# Your objective:
Leave out the images and repeat the listing below without a single change.

=== Section Start ===

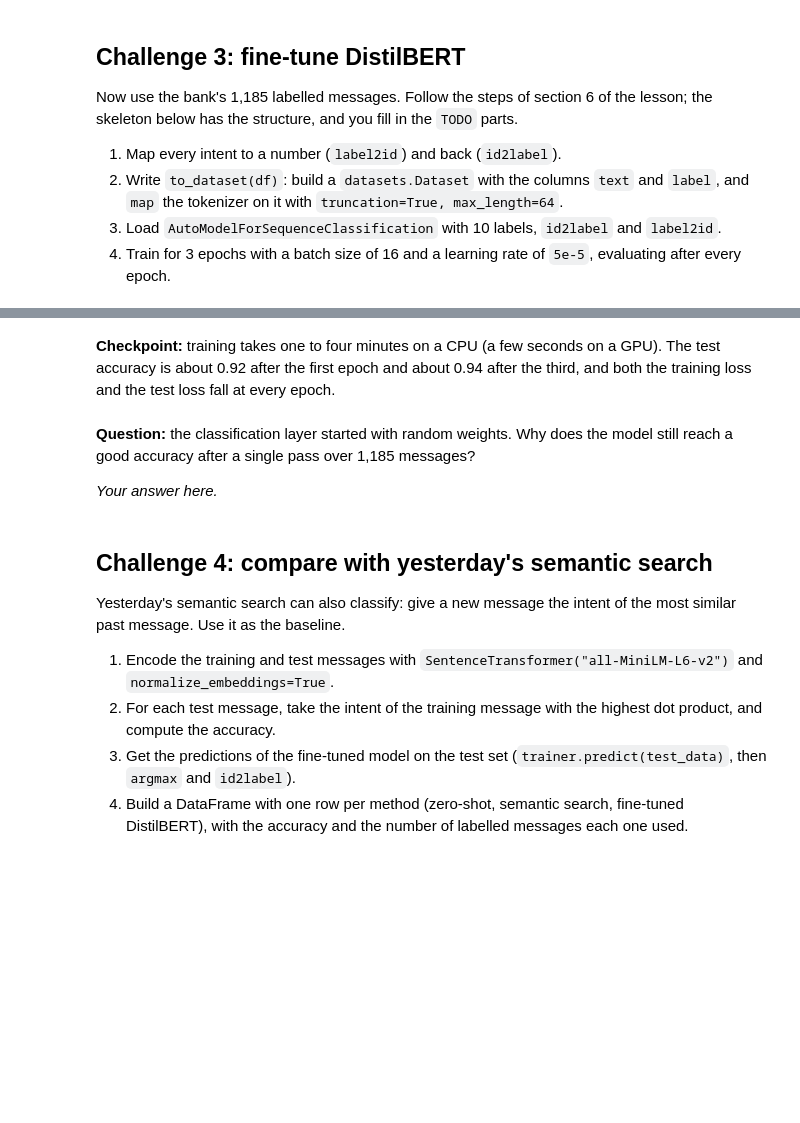
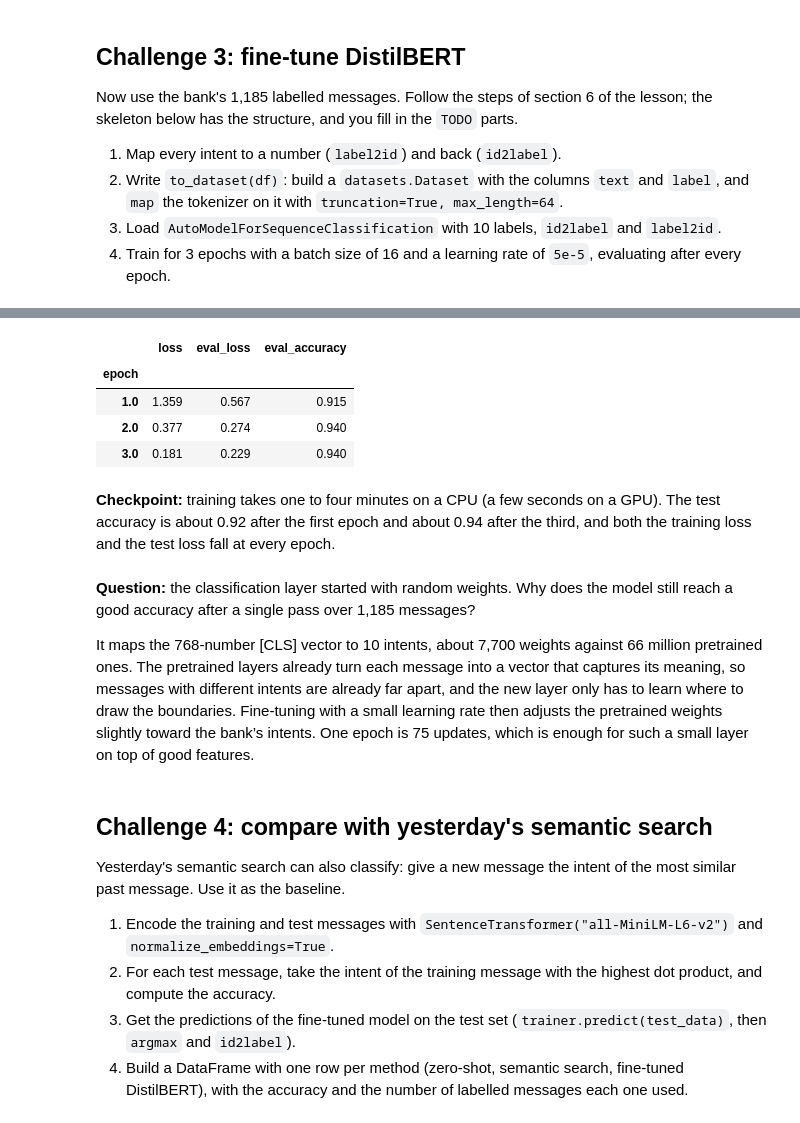
Before and after one commit to ironhack-labs/lab-guided-tutorial-transformers, a Jupyter notebook: your-code/main.ipynb, the cells around one changed output, grey strips where cells are left out. Saved outputs shown, nothing was run; the diff lists cells and outputs as text; code cells hidden in the pictures; blank space fills up the shorter version.

```diff
--- a/your-code/main.ipynb
+++ b/your-code/main.ipynb
@@ -130,18 +218,26 @@ Now use the bank's 1,185 labelled messages. Follow the steps of section 6 of the
 # %%
 # 1. Intents as numbers
 labels = sorted(intents)
-label2id = None   # TODO
-id2label = None   # TODO
+label2id = {label: i for i, label in enumerate(labels)}
+id2label = {i: label for label, i in label2id.items()}
 
 # 2. Datasets
 def to_dataset(df):
-    # TODO
-    pass
+    data = datasets.Dataset.from_dict({
+        'text': df['text'].tolist(),
+        'label': [label2id[c] for c in df['category']]
+        })
+    return data.map(lambda batch: tokenizer(batch['text'], truncation=True, max_length=128), batched=True)
 
 train_data, test_data = to_dataset(train), to_dataset(test)
 
 # 3. Model with a new classification layer
-classifier = None   # TODO
+classifier = AutoModelForSequenceClassification.from_pretrained(
+    checkpoint,
+    num_labels = len(labels),
+    id2label = id2label,
+    label2id = label2id
+)
 
 def compute_metrics(prediction):
     predicted = prediction.predictions.argmax(axis=-1)
@@ -150,7 +246,10 @@ def compute_metrics(prediction):
 # 4. Training
 args = TrainingArguments(
     output_dir="intent-classifier",
-    # TODO: epochs, batch size, learning rate, evaluation after every epoch
+    num_train_epochs=3,
+    per_device_train_batch_size=16,
+    learning_rate=5e-5,
+    eval_strategy="epoch",
     logging_strategy="epoch",
     save_strategy="no",
     report_to="none",
@@ -158,7 +257,14 @@ args = TrainingArguments(
     dataloader_pin_memory=False,
     seed=0,
 )
-trainer = None   # TODO
+trainer = Trainer(
+    model = classifier,
+    args = args,
+    train_dataset = train_data,
+    eval_dataset = test_data,
+    processing_class = tokenizer,
+    compute_metrics = compute_metrics
+)
 
 start = time.time()
 trainer.train()
@@ -166,11 +281,19 @@ print(f"Training took {time.time() - start:.0f} seconds")
 # %%
 # 5. Show the loss, the test loss and the test accuracy of every epoch (trainer.state.log_history)
+history = pd.DataFrame(trainer.state.log_history)
+history.groupby('epoch').first()[['loss', 'eval_loss', 'eval_accuracy']].round(3)
+# %% [output]
+|  | loss | eval_loss | eval_accuracy |
+| epoch |  |  |  |
+| 1.0 | 1.359 | 0.567 | 0.915 |
+| 2.0 | 0.377 | 0.274 | 0.940 |
+| 3.0 | 0.181 | 0.229 | 0.940 |
 # %% [markdown]
 **Checkpoint:** training takes one to four minutes on a CPU (a few seconds on a GPU). The test accuracy is about 0.92 after the first epoch and about 0.94 after the third, and both the training loss and the test loss fall at every epoch.
 # %% [markdown]
 **Question:** the classification layer started with random weights. Why does the model still reach a good accuracy after a single pass over 1,185 messages?
 
-*Your answer here.*
+It maps the 768-number [CLS] vector to 10 intents, about 7,700 weights against 66 million pretrained ones. The pretrained layers already turn each message into a vector that captures its meaning, so messages with different intents are already far apart, and the new layer only has to learn where to draw the boundaries. Fine-tuning with a small learning rate then adjusts the pretrained weights slightly toward the bank’s intents. One epoch is 75 updates, which is enough for such a small layer on top of good features.
 # %% [markdown]
 ## Challenge 4: compare with yesterday's semantic search
 
```
Also changed, not shown: parts of 15 cells of this notebook.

=== Section End ===

# Response area:
Before and after one commit to ironhack-labs/lab-guided-tutorial-transformers, a Jupyter notebook: your-code/main.ipynb, the cells around one changed output, grey strips where cells are left out. Saved outputs shown, nothing was run; the diff lists cells and outputs as text; code cells hidden in the pictures; blank space fills up the shorter version.

```diff
--- a/your-code/main.ipynb
+++ b/your-code/main.ipynb
@@ -130,18 +218,26 @@ Now use the bank's 1,185 labelled messages. Follow the steps of section 6 of the
 # %%
 # 1. Intents as numbers
 labels = sorted(intents)
-label2id = None   # TODO
-id2label = None   # TODO
+label2id = {label: i for i, label in enumerate(labels)}
+id2label = {i: label for label, i in label2id.items()}
 
 # 2. Datasets
 def to_dataset(df):
-    # TODO
-    pass
+    data = datasets.Dataset.from_dict({
+        'text': df['text'].tolist(),
+        'label': [label2id[c] for c in df['category']]
+        })
+    return data.map(lambda batch: tokenizer(batch['text'], truncation=True, max_length=128), batched=True)
 
 train_data, test_data = to_dataset(train), to_dataset(test)
 
 # 3. Model with a new classification layer
-classifier = None   # TODO
+classifier = AutoModelForSequenceClassification.from_pretrained(
+    checkpoint,
+    num_labels = len(labels),
+    id2label = id2label,
+    label2id = label2id
+)
 
 def compute_metrics(prediction):
     predicted = prediction.predictions.argmax(axis=-1)
@@ -150,7 +246,10 @@ def compute_metrics(prediction):
 # 4. Training
 args = TrainingArguments(
     output_dir="intent-classifier",
-    # TODO: epochs, batch size, learning rate, evaluation after every epoch
+    num_train_epochs=3,
+    per_device_train_batch_size=16,
+    learning_rate=5e-5,
+    eval_strategy="epoch",
     logging_strategy="epoch",
     save_strategy="no",
     report_to="none",
@@ -158,7 +257,14 @@ args = TrainingArguments(
     dataloader_pin_memory=False,
     seed=0,
 )
-trainer = None   # TODO
+trainer = Trainer(
+    model = classifier,
+    args = args,
+    train_dataset = train_data,
+    eval_dataset = test_data,
+    processing_class = tokenizer,
+    compute_metrics = compute_metrics
+)
 
 start = time.time()
 trainer.train()
@@ -166,11 +281,19 @@ print(f"Training took {time.time() - start:.0f} seconds")
 # %%
 # 5. Show the loss, the test loss and the test accuracy of every epoch (trainer.state.log_history)
+history = pd.DataFrame(trainer.state.log_history)
+history.groupby('epoch').first()[['loss', 'eval_loss', 'eval_accuracy']].round(3)
+# %% [output]
+|  | loss | eval_loss | eval_accuracy |
+| epoch |  |  |  |
+| 1.0 | 1.359 | 0.567 | 0.915 |
+| 2.0 | 0.377 | 0.274 | 0.940 |
+| 3.0 | 0.181 | 0.229 | 0.940 |
 # %% [markdown]
 **Checkpoint:** training takes one to four minutes on a CPU (a few seconds on a GPU). The test accuracy is about 0.92 after the first epoch and about 0.94 after the third, and both the training loss and the test loss fall at every epoch.
 # %% [markdown]
 **Question:** the classification layer started with random weights. Why does the model still reach a good accuracy after a single pass over 1,185 messages?
 
-*Your answer here.*
+It maps the 768-number [CLS] vector to 10 intents, about 7,700 weights against 66 million pretrained ones. The pretrained layers already turn each message into a vector that captures its meaning, so messages with different intents are already far apart, and the new layer only has to learn where to draw the boundaries. Fine-tuning with a small learning rate then adjusts the pretrained weights slightly toward the bank’s intents. One epoch is 75 updates, which is enough for such a small layer on top of good features.
 # %% [markdown]
 ## Challenge 4: compare with yesterday's semantic search
 
```
Also changed, not shown: parts of 15 cells of this notebook.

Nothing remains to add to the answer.